When I was at CCP, I blogged a lot. I was able to try out many new ideas, and my disagreement with certain decisions sparked a lot of good writing. I’ll get to why that matters in a minute.
At one point, one of the American executives hired by the Icelandic management brought in a number of cronies, and gave one the title of “Director of Communications” or something equally ridiculous. This was a new position. None of us knew we needed it. We had no idea what it was supposed to contribute. It would have been an inexplicable move were it not clearly to make room for an executive minion.

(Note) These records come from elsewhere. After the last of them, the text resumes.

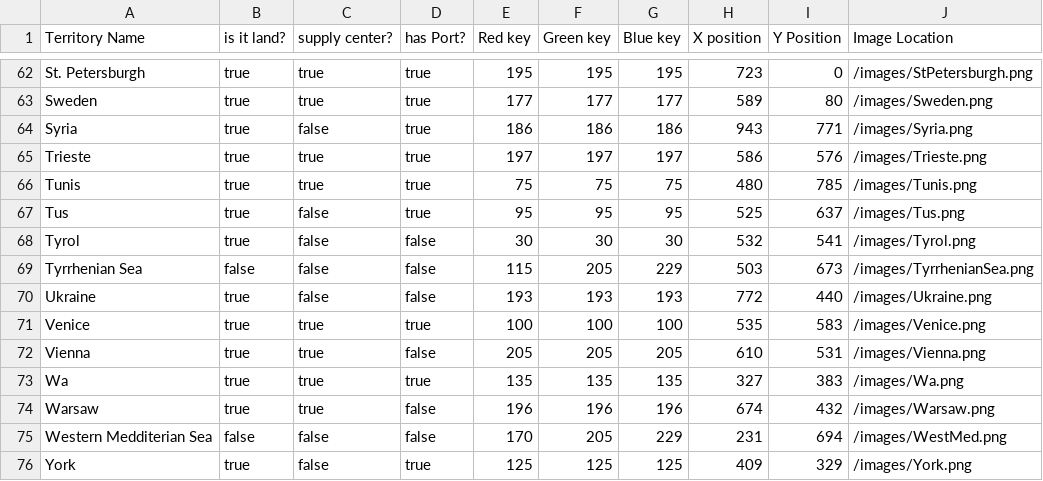
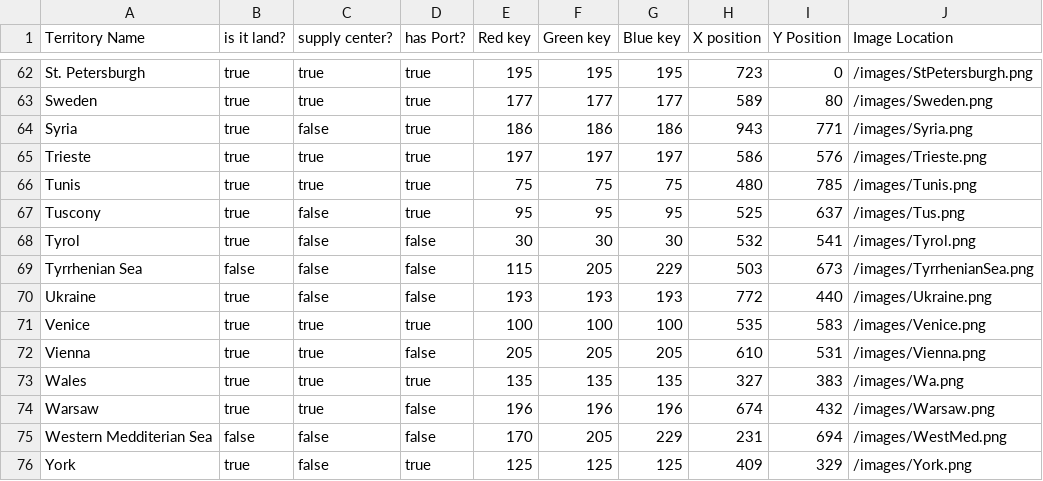
Before and after one commit to youngJeezy858/Bitplomacy, a CSV file: Bitplomacy/src/docs/terr.csv, drawn as a sheet; only a part is shown, gaps mark what is left out; the diff covers the shown part only.

```diff
--- a/Bitplomacy/src/docs/terr.csv
+++ b/Bitplomacy/src/docs/terr.csv
@@ -66,3 +66,3 @@ Trieste	 true	 true	 true	197	197	197	586	576	/images/Trieste.png
 Tunis	 true	 true	 true	75	75	75	480	785	/images/Tunis.png
-Tus	 true	 false	 true	95	95	95	525	637	/images/Tus.png
+Tuscony	 true	 false	 true	95	95	95	525	637	/images/Tus.png
 Tyrol	 true	 false	 false	30	30	30	532	541	/images/Tyrol.png
@@ -72,3 +72,3 @@ Venice	 true	 true	 true	100	100	100	535	583	/images/Venice.png
 Vienna	 true	 true	 false	205	205	205	610	531	/images/Vienna.png
-Wa	 true	 true	 true	135	135	135	327	383	/images/Wa.png
+Wales	 true	 true	 true	135	135	135	327	383	/images/Wa.png
 Warsaw	 true	 true	 false	196	196	196	674	432	/images/Warsaw.png
```
Also changed, not shown: 7 edited cells elsewhere in this file, Bitplomacy/src/docs/adjacentTerr.csv, 2 other files.
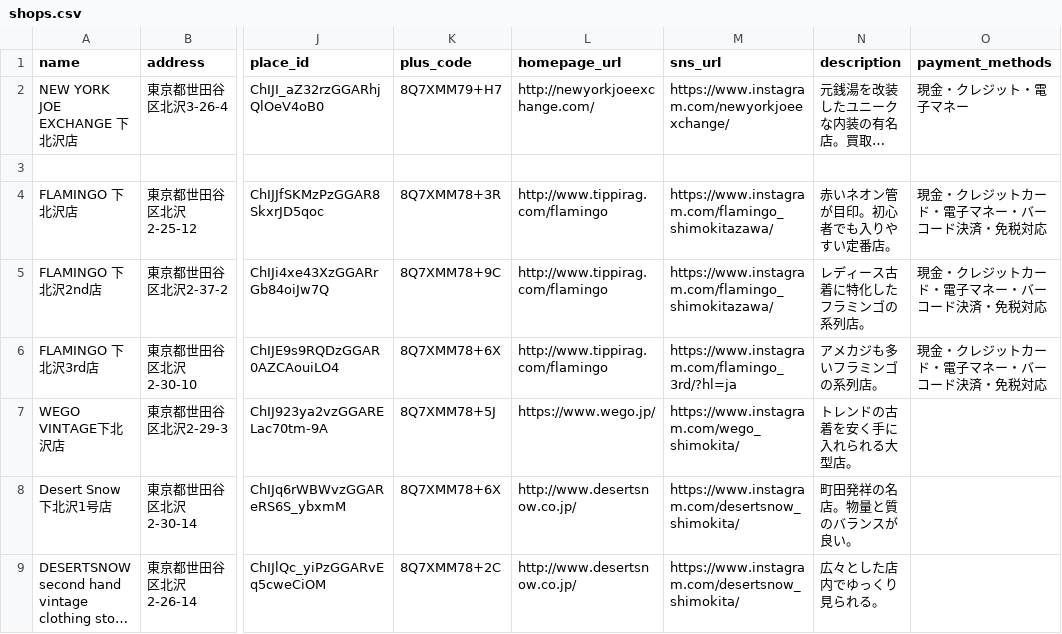
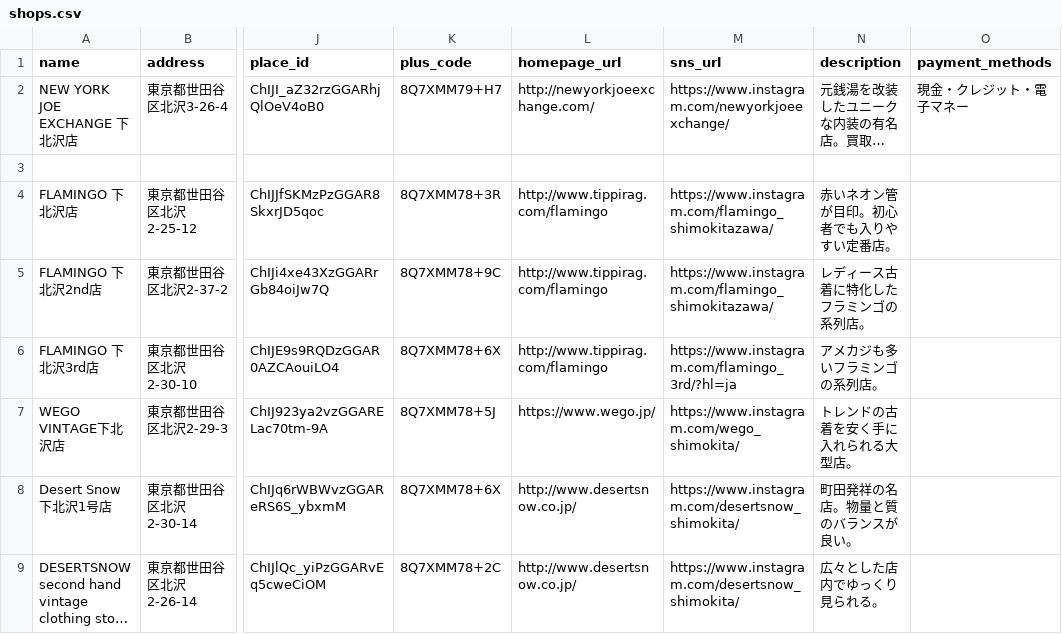
Before and after one commit to kkpworldkk-arch/furugi-server, a CSV file: lib/shops.csv, drawn as a sheet; only a part is shown, gaps mark what is left out; long unchanged cells end in …; the diff names each change by its address in the sheet, - before the commit and + after, or states it on an @@ line.

```diff
--- a/lib/shops.csv
+++ b/lib/shops.csv
-O4:O6 (payment_methods): 現金・クレジットカード・電子マネー・バーコード決済・免税対応
+O4:O6 (payment_methods): (empty)
```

When you hire for a new role with a leadership title, you better be damn sure of two things. First thing: hire the right person. This person needs to share similar values to the rest of your org. They are going to define a department and make a mark across the company. It’s incredibly difficult to predict success here, so I won’t try (much easier to predict failure!).
The second consideration is less commonly discussed, but equally vital: the new role and its importance must be widely understood outside of management. If it’s not — if the first thing people say is “why do we need person X?” — you have one of two problems, equally bad.
The first problem may be that your senior management is disconnected from the rest of the company. Management has a clear and pressing (and, I will assume, legitimate) need for a Senior VP of Synergy, but few outside of management understand why, or what the role is. This disconnect is a bad sign. You’re not communicating properly and an unhealthy gap between senior leadership and everyone else is opening. The gap will only get wider as you hire management. They come in to a disconnected culture, and disconnect things further.
The second problem may be that you don’t actually need this role, and management is wrong and malcontents on the outside are right. You have calculated something incorrectly. You’ve misidentified a problem and seen its solution as a management hire. Now you’re really screwed because undoing this is almost impossible. So before you hire a new leadership role, be beyond 100% sure this is not the case. It’d be a good idea to engage employees outside of management for their opinion.
Anyway, back to Mr. Communications Director. I can’t speak to whether he was the “right” person for this conjured up position, but there was no real way for him to coexist with others peacefully. Any time he was involved with developers, it bred confusion and resentment. My most direct interaction with him was when he insisted I pass my personal blog posts through his team for
censoringreview. I understood he was just doing his job, but the role itself was counter to the historical culture. The hire was a product of both a management disconnect, and hiring for an imagined need.
It’s obvious how this story ends, and why I put in the extra time to think about opening up new senior roles.